Investing In REITs Is Great, But Not Right Now

  • On one hand, REITs offer higher dividend yields, inflation protection, real estate diversification.
  • On the other, REITs are highly leveraged and consequently have more downside when economic circumstances turn.
  • Don’t get tempted by the higher dividend yields of the general REIT market now, security selection is the only option for profitable longer term REIT investments.


As we promised in our farmland article, today we are going to talk about Real Estate Investment Trusts (REITs). We are going to discuss what REITs are, what benefits they offer, what risks there are with them and what the current market perception for them is, whether overvalued or undervalued.

What are REITs?

REITs are trusts that allow individual investors to invest in large scale real estate projects. They were created in 1960 by Congress in order to enable any investor to invest in long term real estate investments. By buying shares in an REIT you can diversify your portfolio with real estate without having to worry about managing properties or about minimum investments. The trust usually owns and manages properties itself.

REITs operate in various real estate sectors, from office buildings, to shopping malls, apartments, hotels, resorts, self-storage facilities, warehouses, and mortgages or loans to farmland, which we discussed on Monday.

There are also various types of REITs. Some are publicly traded while others are registered but not traded, and thus have more liquidity constrains for investors.

Benefits and Risks of Investing in REITs
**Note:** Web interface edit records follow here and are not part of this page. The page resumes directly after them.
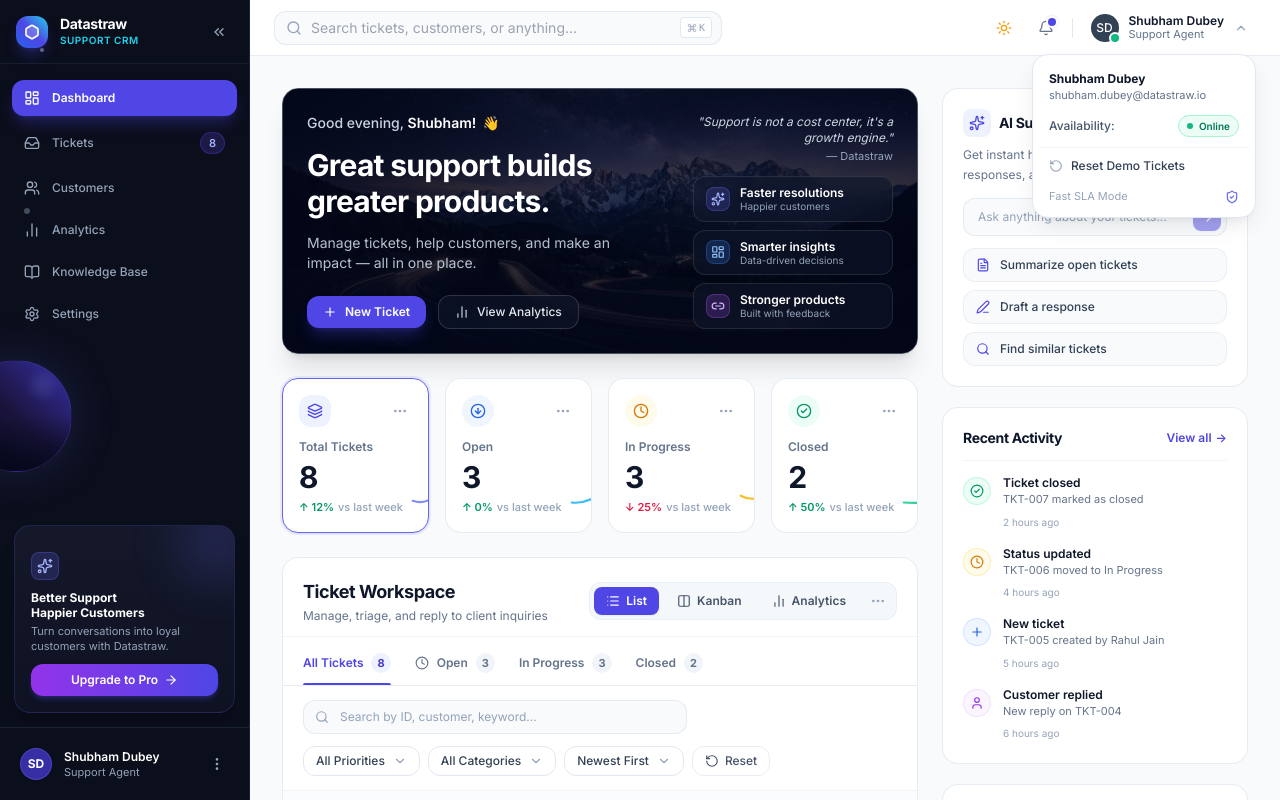
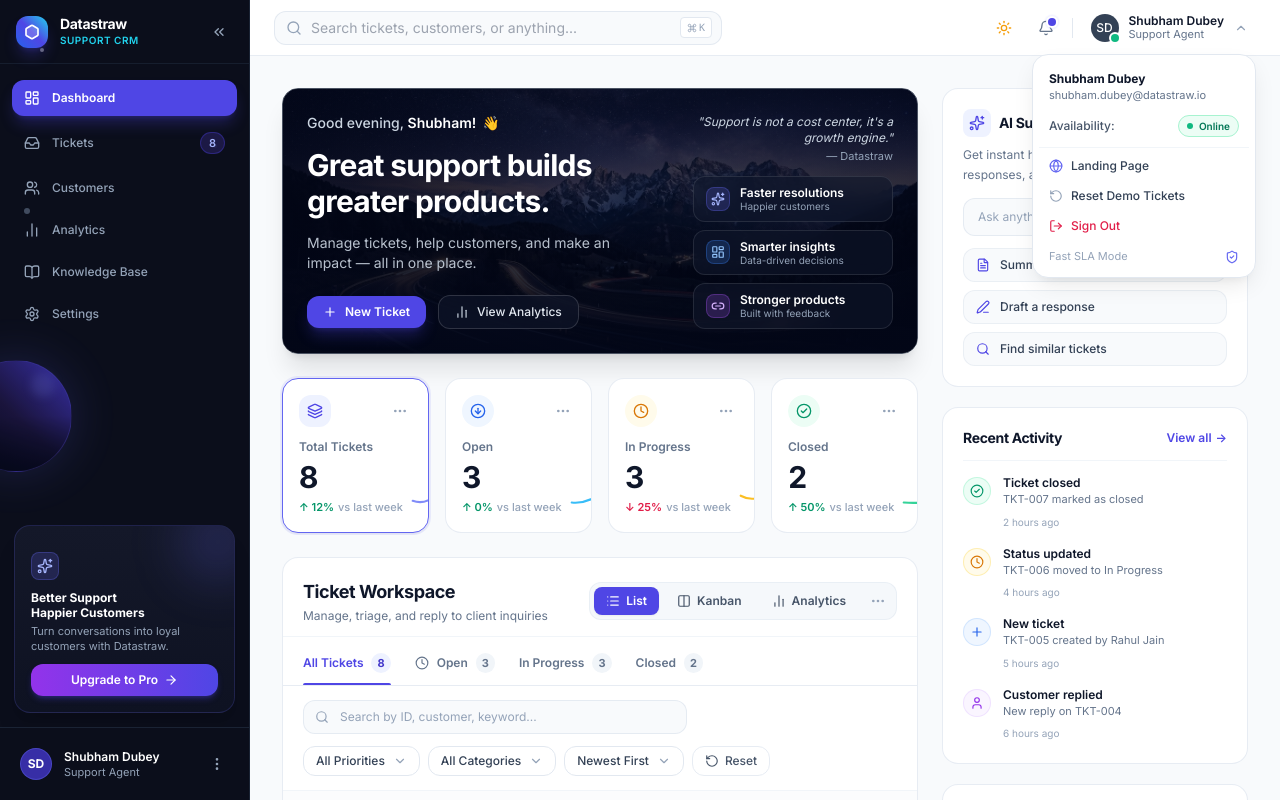
Before and after one commit to Dubey411/Datastraw, a React (Vite) app: page / in a window 1280 px wide. Both pictures are taken after a click on the button "User profile menu". Built offline with nearby package versions, Linux system fonts and the light colour scheme.

Commit message:
feat(layout): connect profile menu landing page navigation and sign out actions in Header

```diff
--- a/src/components/layout/Header.jsx
+++ b/src/components/layout/Header.jsx
@@ -17,9 +17,11 @@
   ShieldCheck,
   Sun,
   Moon,
+  Globe,
+  LogOut,
 } from 'lucide-react';
 
-export function Header({ onOpenMobileMenu }) {
+export function Header({ onOpenMobileMenu, onNavigate }) {
   const {
     searchQuery,
     setSearchQuery,
@@ -304,6 +306,18 @@
                 <button
                   type="button"
                   onClick={() => {
+                    setIsProfileOpen(false);
+                    onNavigate?.('landing');
+                  }}
+                  className="w-full flex items-center gap-2 px-2.5 py-1.5 text-xs font-medium text-slate-700 dark:text-slate-300 hover:bg-slate-50 dark:hover:bg-dark-surface-hover hover:text-slate-900 dark:hover:text-white rounded-lg transition-colors text-left"
+                >
+                  <Globe className="w-3.5 h-3.5 text-indigo-500" />
+                  <span>Landing Page</span>
+                </button>
+
+                <button
+                  type="button"
+                  onClick={() => {
                     restoreSampleData();
                     setIsProfileOpen(false);
                   }}
@@ -312,6 +326,19 @@
                   <RotateCcw className="w-3.5 h-3.5 text-slate-400 dark:text-slate-500" />
                   <span>Reset Demo Tickets</span>
                 </button>
+
+                <button
+                  type="button"
+                  onClick={() => {
+                    setIsProfileOpen(false);
+                    onNavigate?.('login');
+                  }}
+                  className="w-full flex items-center gap-2 px-2.5 py-1.5 text-xs font-medium text-rose-600 dark:text-rose-400 hover:bg-rose-50 dark:hover:bg-rose-950/30 rounded-lg transition-colors text-left"
+                >
+                  <LogOut className="w-3.5 h-3.5" />
+                  <span>Sign Out</span>
+                </button>
+
                 <div className="px-2.5 py-1.5 flex items-center justify-between text-[11px] text-slate-400 dark:text-slate-500">
                   <span>Fast SLA Mode</span>
                   <ShieldCheck className="w-3.5 h-3.5 text-indigo-500 dark:text-indigo-400" />
```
  • Lack of Liquidity – As there are many REITs, some of them have really thin trading volumes and are very volatile, but those REITs usually carry a premium so if you can part with your money for a longer period of time and are willing to do proper due diligence, you might want to dig into small cap REITs for higher dividends.
  • Diversification and Liquidity – Large REITs offer high liquidity real estate diversification that can’t be matched anywhere else. You can buy a part of large real estate projects just by sitting at your home desk, and sell it again whenever you want.
  • Real Estate Diversification – In addition to asset diversification, with REITs you can also get real estate diversification. As real estate prices do not move in sync across the country, having one piece of real estate might expose you to the wrong market. By owning an REIT, or several of them, you can be exposed to the whole U.S. real estate market.
  • High Dividend Yields – The current average dividend yield from the 220 REITs that pay a dividend yield is 5.31%. REITs are able to pay such large dividends because it is not unusual for them to have payout ratios that are much higher than their earnings as REITs usually payout their entire free cash flow. This is the benefit of depreciation for real estate investments.
  • Increasing and Stable Income – As rents increase over time, you can expect higher dividends that remain stable as real estate investing is more stable than other assets classes.
  • Tax Advantages – If REITs payout more than 90% of their taxable income, its profits are not taxed at a corporate level which is the second reason for higher REIT dividends. If a corporation makes $1 pretax it has to pay 35% corporate tax which leaves $0.65 available for dividends. An REIT can payout the whole dollar without paying corporate taxes. Further, when holding REITs in your IRA account you can avoid paying your own dividend taxes.
  • Inflation Protection – Real estate is a great protection against inflation. As money becomes less valuable, all assets of a fixed amount increase in value. Plus, with higher inflation, rents also increase and protect your income.

As we can see, REITs have a lot of benefits, but, unfortunately, all of these benefits currently come at a high price.

REIT Performance

As home prices have increased since the Great Recession, so have REIT prices.

figure 1 home prices
Figure 1: S&P/ Case Shiller 20-city U.S. home price index. Source: FRED.
figure 2 vanguard ETF
Figure 2: Vanguard’s REIT ETF performance. Source: Yahoo Finance.

As the figure above shows, REITs are much more volatile than home prices. This is due to their leverage as REITs usually borrow to the maximum in order to leverage their real estate operations. It also means that in case of a recession, REITs might be severely hit. In the Great Recession, the Vanguard REIT ETF fell from a high of $83.76 in January 2007 to a low of $23.89 in February 2009.

Investors have to carefully assess if the higher dividend yield and real estate diversification is enough of a benefit to counter for a larger decline if circumstances take a turn for the worst.

REIT ETFs have the largest weights in the largest REITs. As the current Vanguard REIT ETF (NYSE: VNQ) dividend yield is 3.35%, it only confirms the thesis that smaller REITs offer higher returns but also less liquidity and more risks as the average dividend yield for all REITs is 5.31%.


As REITs have been surging in the last 7 years and their yields have been declining, one might argue that REITs are nearing bubble territory. In such a situation the best thing to do is to look for quality in the sea of REITs rather than buy everything through an ETF.  Because once the tide retreats, we’ll know who is swimming naked, as over leveraged and poor quality REITs are exposed.

As for the risk and reward, yes REITs offer higher dividend yields but, due to their leverage, their downside is also greater.

Keep an eye on REITs, maybe have some exposure to them and then increase your exposure as prices decline.